Starting in August, Americans younger than 18 will be banned from buying the products, and many purchasers will have to show identification to prove their age, a rule already in place in Washington and most other states.
Manufacturers of e-cigarettes and other newly covered products will have to register with the FDA and provide evidence of the ingredients, manufacturing processes and scientific data. They’ll be subject to FDA inspections and prohibited from distributing free samples.
Those rules also will apply to small vaping shops and businesses that mix their own e-cigarette liquids, making them producers under the regulations.
That drew the ire of Tony Mandarano, founder of ZampleBox, which operates a monthly subscription vaping club from Seattle. He said the FDA regulations will undermine the many entrepreneurs who have seen a need in the market — and met it.
“These regulations are designed to transfer wealth and power from a decentralized industry and community of small businesses and consumers to a centralized industry dominated by a few hand-selected big businesses,” Mandarano said. “The products will be the same. They will still contain nicotine and vapor, but they’ll cost a lot more for consumers and be owned by a few big businesses.”
State Sen. Bruce Dammeier, R-Pierce County, said the new federal regulations are an expected companion to a strict new Washington state law he co-sponsored this year. It sets limits on the distribution and sale of the devices.
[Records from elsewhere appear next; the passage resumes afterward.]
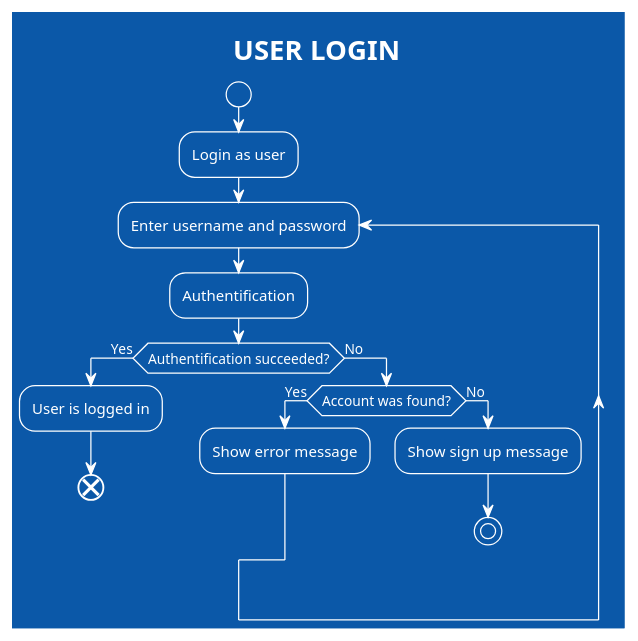
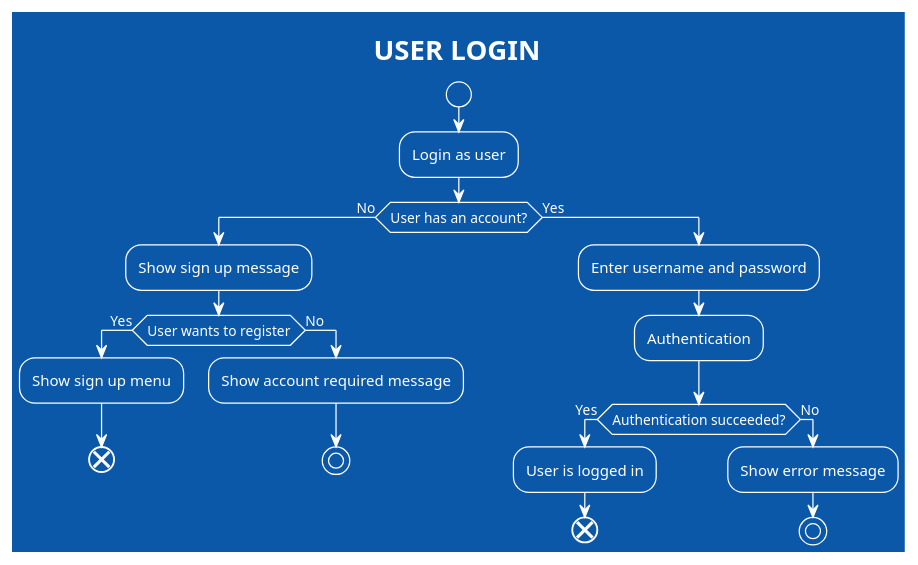
One commit to Gabe-Alvess/LibraryAppDiagrams changed the first of 7 diagrams in flowcharts/flowchart-diagrams.md. Above: the diagram before and after it, drawn with PlantUML. The commit also changed other lines of this file and 4 other files, not shown here.

````diff
--- a/flowcharts/flowchart-diagrams.md
+++ b/flowcharts/flowchart-diagrams.md
@@ -1,24 +1,33 @@
 ```plantuml
 
 @startuml
 
 !theme amiga
 title USER LOGIN
 
 start
 :Login as user;
-repeat:Enter username and password;
-:Authentification;
-if(Authentification succeeded?) then (Yes)
-:User is logged in;
-end
-else (No)
-if (Account was found?) then (Yes)
-:Show error message;
-else (No)
-:Show sign up message;
-stop
+if (User has an account?) then (No)
+    :Show sign up message;
+        if (User wants to register) then (Yes)
+            :Show sign up menu;
+            end
+        else (No)
+            :Show account required message;
+            stop
+        endif
+else (Yes)
+    :Enter username and password;
+    :Authentication;
+    if(Authentication succeeded?) then (Yes)
+        :User is logged in;
+        end
+    else (No)
+        :Show error message;
+        stop
+    endif
+endif
 
 @enduml
 
 ```
````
“Our provisions to safeguard our youth are fully in place,” Dammeier said.
And Rep. Gerry Pollet, D-Seattle, noted that the provisions in the Washington state law requiring disclosure of ingredients and nicotine levels in vaping fluids will take effect this summer, three years before the FDA law is binding.
“Washington state broke ground here,” he said. “Many of the things that the FDA said to do for public health, we’re doing now.”